Taylor Swift pulls her catalogue from Spotify

As her new album (1989) looks like it will rocket past 1m sales in its opening week in the US, Taylor Swift has pulled her entire catalogue from Spotify. This is not, as has been the case with her previous albums, a windowing exercise (like other partial holdouts such as Adele and Coldplay) with a long-term view to going onto streaming services when every potential sale has been wrung out of CDs and downloads.Her music has gone.Spotify has reacted in a somewhat twee manner by making a post-ironic SAD FACE playlist, called “Come back, Taylor!”, that uses the song titles of artists still on the service to spell out the fact that she will be missed. They back up her popularity on the service in less cloying terms by pointing out that 16m of their 40m users have played Swift’s music in the past month and her tracks appear on 19m playlists.”We hope she’ll change her mind and join us in building a new music economy that works for everyone,” runs the official Spotify statement.

It is arguable that windowing was an experiment by Swift and she (and her team) looked at the data and decided to call it a day – but at least gave it a go, meaning their decision was an informed one.

Music Ally has looked at plays of Swift’s last album, Red, on Spotify – itself windowed for a while. Collectively all tracks on that album were played over 264m times since they have been live on Spotify. Those are pretty good numbers; but compare that to, for example,  tracks from Ed Sheeran’s X album – which have been played well over 500m times – and this might be a factor in Swift and Big Machine’s decision.

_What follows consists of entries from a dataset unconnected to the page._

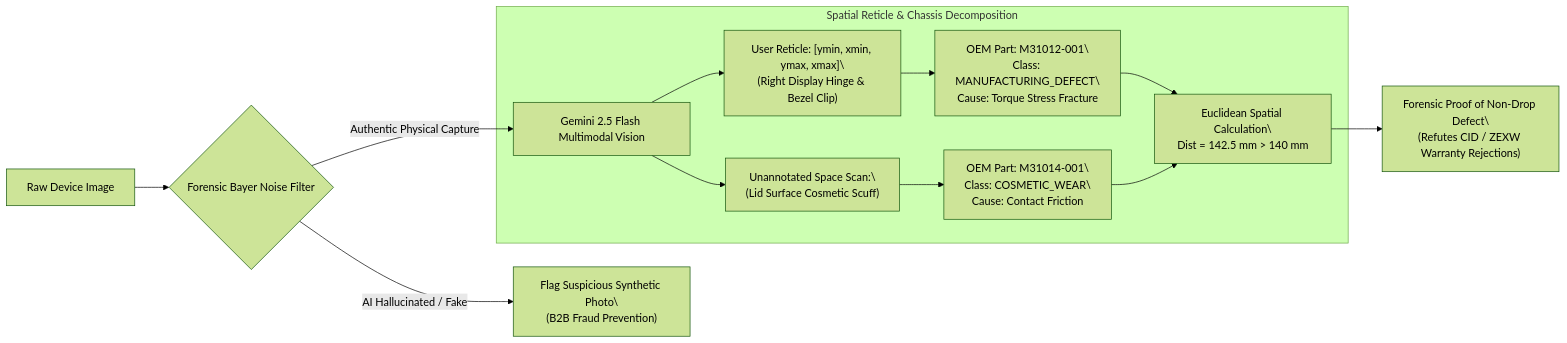
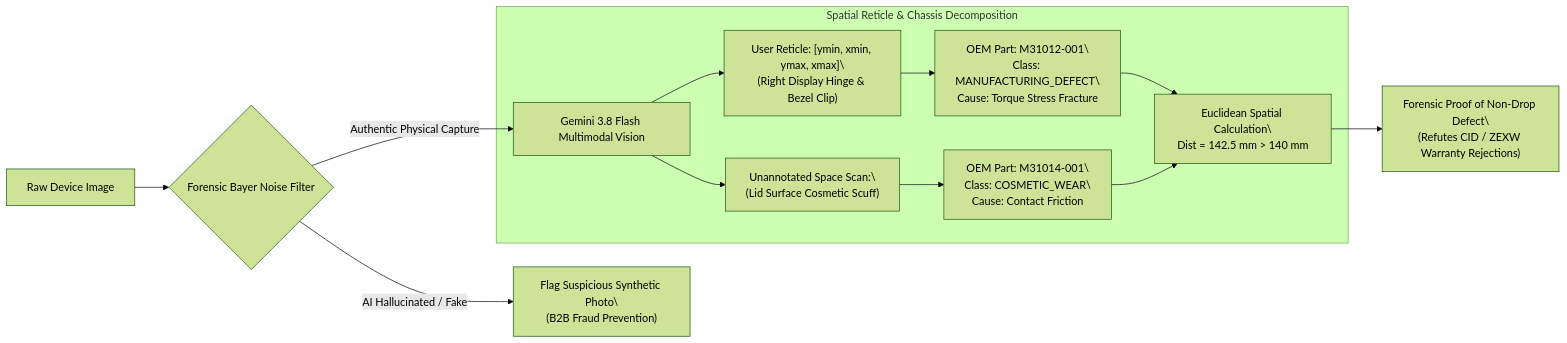
Before and after one commit to commandantekaustav/nyayshied-ai: the third of 10 diagrams in README.md, drawn with Mermaid (forest theme). The commit also changed other lines of this file, not shown here.

Commit message:
docs(readme): fix author name to Kaustav Basu (@commandantekaustav), add live GCP URLs, and update Vertex AI 3.8 architecture

````diff
--- a/README.md
+++ b/README.md
@@ -183,16 +197,16 @@
 ```mermaid
 flowchart LR
     Upload["Raw Device Image"] --> FakeFilter{"Forensic Bayer Noise Filter"}
     FakeFilter -->|"AI Hallucinated / Fake"| RejectFake["Flag Suspicious Synthetic Photo\\n(B2B Fraud Prevention)"]
-    FakeFilter -->|"Authentic Physical Capture"| MultimodalTriage["Gemini 2.5 Flash Multimodal Vision"]
+    FakeFilter -->|"Authentic Physical Capture"| MultimodalTriage["Gemini 3.8 Flash Multimodal Vision"]
 
     subgraph SpatialDecomposition ["Spatial Reticle & Chassis Decomposition"]
         MultimodalTriage --> Box1["User Reticle: [ymin, xmin, ymax, xmax]\\n(Right Display Hinge & Bezel Clip)"]
         MultimodalTriage --> Box2["Unannotated Space Scan:\\n(Lid Surface Cosmetic Scuff)"]
         Box1 --> Part1["OEM Part: M31012-001\\nClass: MANUFACTURING_DEFECT\\nCause: Torque Stress Fracture"]
         Box2 --> Part2["OEM Part: M31014-001\\nClass: COSMETIC_WEAR\\nCause: Contact Friction"]
         Part1 & Part2 --> DistanceCheck["Euclidean Spatial Calculation\\nDist = 142.5 mm > 140 mm"]
     end
 
     DistanceCheck --> EvidenceOutcome["Forensic Proof of Non-Drop Defect\\n(Refutes CID / ZEXW Warranty Rejections)"]
 ```
````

Maybe they don’t think, in the grand scheme of things, it’s worth it to be on Spotify – or any streaming service. Or, and here’s another argument, unless you are prepared to promote on Spotify, as Sheeran has done and Swift hasn’t, just as you would on iTunes or (in the old days) the high street record stores, then you are not going to – at the top end – see impressive results.

Swift is far from the only artist that has had a difficult relationship with Spotify in particular and streaming in general. Paul McCartney and Bob Dylan were on Spotify, then pulled their catalogues but then returned. Others like the Eagles, Led Zeppelin, Pink Floyd and Metallica took their time to license, but some of them did so on exclusive terms (with at least one of them believed to have negotiated an equity stake in Spotify in exchange for letting their music go on there). We wonder if Swift and her team had considered or investigated something like this but still came to the conclusion to go. Or, and this is one for the conspiracy theorists, they asked for this but were turned down.

Amid the inevitable “never, ever getting back together” punning headlines, there will be a revisiting of the old Thom Yorke spat from last year (and his nose-pinching “last desperate fart of a dying corpse” quote). Here is the biggest pop star in the world saying that she gave streaming a go and decided that it wasn’t for her. Yorke might have made the most noise here about how he opposed the model but, frankly, his solo albums fly, unlistened and unheeded, over the heads of the mainstream consumer. Yet Swift is at the absolute beating heart of the mainstream – that same mainstream that Spotify must court if it is to reach the sort of scale that means its numbers start to properly add up.

Losing Thom Yorke from Spotify was not, if we’re honest, a big blow to the service. Losing Taylor Swift, however, looks like a serious set back just at the time when it looked like it finally had everything moving in the same direction.

Written by: Eamonn Forde